ROGERS: The reason I created the list was because no one knew who I was. I was looked at as, ''Who the hell is this? Who is this guy, showing up and dragging people out of the closet?'' I realized that in the movement there were so many people that don't understand what they're doing, where they come from.
[The list] is a wonderful thing for the various parts of our community. It's really important for HRC to see what this Get Equal stuff is all about, but likewise it's just as important for Get Equal to realize there's a history here. When someone comes in and accomplishes something, it's because somebody's been beating the pavement for 20 years. Different angles, but it's one battle.
When I founded the list, my goal was to bring together all of these different viewpoints and perspectives. You have some viewpoints that are more liberal, some are relatively conservative. But I'm more interested in perspectives. What makes the list really unique is not only does it have activists and leaders of professional things, but it also reaches into every state. It becomes this really important resource where it's people talking about the need to protest outside the White House while there are people inside talking to the leadership of the White House. Or it's hearing from journalists looking for a source. It's really a response to a need to have a rapid-fire communication system.

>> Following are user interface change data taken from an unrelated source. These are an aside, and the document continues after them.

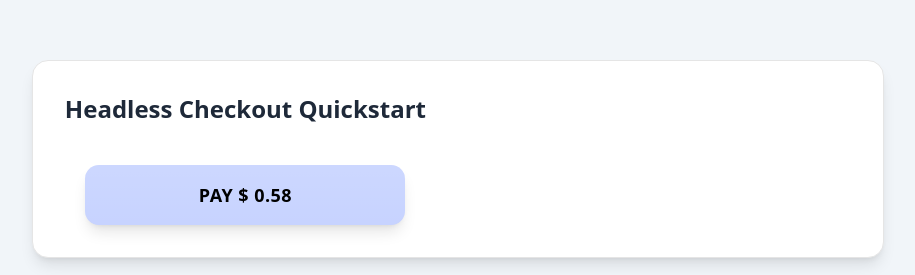
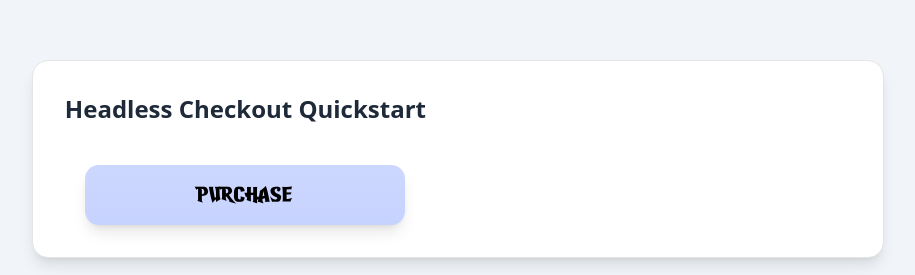
Before and after one commit to Crossmint/headless-checkout-quickstart, a Next.js app: page / in a window 1280 px wide. Shown: the part 156-431 px from the top of the page, without its empty margins (182-1097 px from the left). Built offline with nearby package versions, Linux system fonts and the light colour scheme; no server answers.

Commit message:
adds proper font

```diff
--- a/app/globals.css
+++ b/app/globals.css
@@ -1,6 +1,10 @@
 @import "tailwindcss";
 @import "tw-animate-css";
 
+@font-face {
+  font-family: 'BreatheFireIII';
+  src: url('/fonts/BreatheFireIII.otf') format('opentype');
+}
 
 :root {
   --radius: 0.625rem;
--- a/app/page.tsx
+++ b/app/page.tsx
@@ -21,7 +21,7 @@ export default function Home() {
 
               <div className="flex flex-col gap-4 w-full max-w-xs">
                 <Button onClick={handlePayClick} size="lg">
-                  PAY $ 0.58
+                  PURCHASE
                 </Button>
               </div>
             </div>
--- a/components/button.tsx
+++ b/components/button.tsx
@@ -21,7 +21,7 @@ export const Button: React.FC<ButtonProps> = ({
   type = "button",
 }) => {
   const baseClasses =
-    "relative font-bold text-black rounded-xl transition-all duration-200 focus:outline-none focus:ring-4 focus:ring-blue-500/50 active:scale-95 disabled:opacity-50 disabled:cursor-not-allowed disabled:active:scale-100";
+    "relative text-black rounded-xl transition-all duration-200 focus:outline-none focus:ring-4 focus:ring-blue-500/50 active:scale-95 disabled:opacity-50 disabled:cursor-not-allowed disabled:active:scale-100";
 
   const variantClasses = {
     primary: "bg-button-bg shadow-lg hover:shadow-xl hover:opacity-80",
@@ -34,6 +34,8 @@ export const Button: React.FC<ButtonProps> = ({
     lg: "px-8 py-4 text-lg",
   };
 
+  const fontClass = "font-['BreatheFireIII']";
+
   return (
     <button
       type={type}
@@ -41,6 +43,7 @@ export const Button: React.FC<ButtonProps> = ({
       disabled={disabled}
       className={clsx(
         baseClasses,
+        fontClass,
         variantClasses[variant],
         sizeClasses[size],
         className
```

MW: That's great. But it does get nasty.
ROGERS: Oh, yeah. That's why I'm on the list. For someone who has such strong political views, I have found it a rewarding challenge to be pretty evenhanded. My politics are pretty left. I have definite views about a lot of this stuff. But I try to maintain an even hand and see what both sides are saying, because they are both right.
MW: The discourse often reads as though they are both wrong. No one could argue it's en echo chamber.
ROGERS: I guess that means the list is a success in some fashion, in that I haven't limited it to people with like-minded thinking. They may not always agree, but they're all right. That's what I think we need a little bit more of on the left – not just the LGBT left – but overall in the progressive left there needs to be a little bit more meeting in the middle to be more effective.
I say to people, let's have a meeting where 25 bloggers can sit down with Michael Cole of HRC, sit down with Rashad [Robinson] at [Gay & Lesbian Alliance Against Defamation], where all of these people can come in – Victory Fund, the Task Force, Immigration Equality, Freedom to Marry, name the group. They don't deal well without structure. They have five-year plans and 10-year plans and 20-year plans and flow charts, where bloggers have boxer shorts in living rooms. The structure that I've been creating – and I hope to expand – is to create a space that is safe for both.
MW: So you're an organizer at heart?
ROGERS: I'm a change agent at heart. Yes, organizing is a huge piece of that, but so is reporting and telling the truth. So is fundraising.
MW: Okay, so dialing back the outings, revving up the organizing, what else is next for you?
ROGERS: I'm involved with setting up a financial services company that I can just say is going to revolutionize the way young people save in America today.
MW: Wow, totally left field. I didn't see that coming.
ROGERS: Totally left field. I'm working with some really exciting people on it.
MW: Before I let you go, I want to ask about any backlash. When TV reporters are alluding to beating you up, you must be a little cautious.
ROGERS: I do have an alarm system. My friends all joke about my alarm system. But have you seen my movie?! [Laughs.]
MW: So you sleep soundly?
ROGERS: I do. I have a new bed.